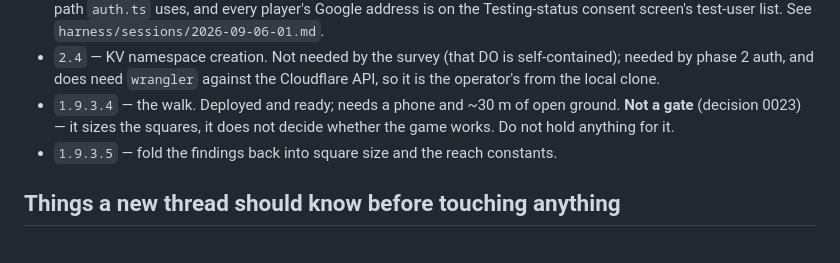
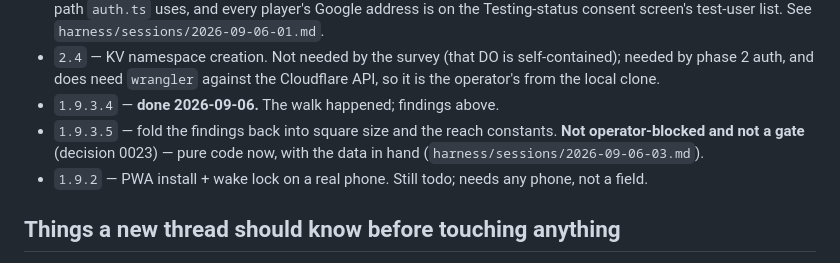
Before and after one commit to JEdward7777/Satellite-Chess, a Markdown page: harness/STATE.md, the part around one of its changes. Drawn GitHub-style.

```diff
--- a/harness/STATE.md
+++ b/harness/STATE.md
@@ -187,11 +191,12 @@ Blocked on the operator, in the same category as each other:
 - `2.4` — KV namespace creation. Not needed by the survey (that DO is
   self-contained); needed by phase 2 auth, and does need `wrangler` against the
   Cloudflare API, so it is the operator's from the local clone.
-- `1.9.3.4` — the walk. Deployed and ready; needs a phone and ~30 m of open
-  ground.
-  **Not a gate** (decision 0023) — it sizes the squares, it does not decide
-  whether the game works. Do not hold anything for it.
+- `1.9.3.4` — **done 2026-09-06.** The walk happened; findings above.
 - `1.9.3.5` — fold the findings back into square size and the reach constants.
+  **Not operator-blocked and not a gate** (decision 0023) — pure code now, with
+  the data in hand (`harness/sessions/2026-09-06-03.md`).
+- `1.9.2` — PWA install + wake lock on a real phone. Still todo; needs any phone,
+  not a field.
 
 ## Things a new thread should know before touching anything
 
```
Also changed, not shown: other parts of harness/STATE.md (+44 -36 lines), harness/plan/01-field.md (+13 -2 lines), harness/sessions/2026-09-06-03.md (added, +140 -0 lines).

# # # # #

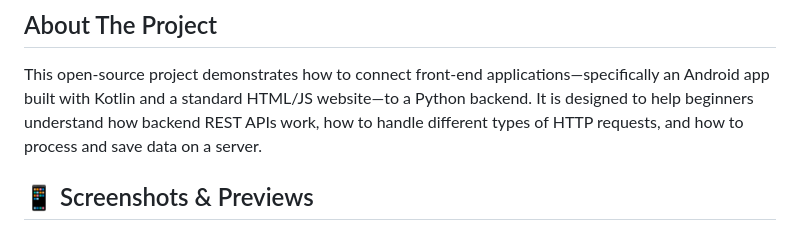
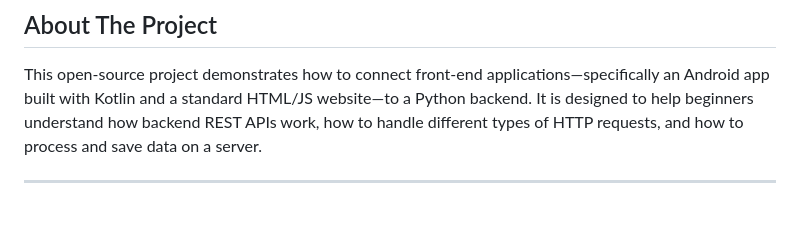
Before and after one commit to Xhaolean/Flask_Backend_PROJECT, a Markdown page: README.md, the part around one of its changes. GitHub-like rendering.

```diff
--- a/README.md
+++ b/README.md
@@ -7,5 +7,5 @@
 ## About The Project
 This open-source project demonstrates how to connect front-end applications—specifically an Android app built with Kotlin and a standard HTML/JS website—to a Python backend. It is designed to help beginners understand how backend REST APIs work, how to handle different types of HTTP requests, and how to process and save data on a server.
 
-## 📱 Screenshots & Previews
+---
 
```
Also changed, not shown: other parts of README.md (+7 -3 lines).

# # # # #

--- Problem ---
Search the entries for the string "lines" and collect each line that has it.

--- Result ---
Also changed, not shown: other parts of harness/STATE.md (+44 -36 lines), harness/plan/01-field.md (+13 -2 lines), harness/sessions/2026-09-06-03.md (added, +140 -0 lines).
Also changed, not shown: other parts of README.md (+7 -3 lines).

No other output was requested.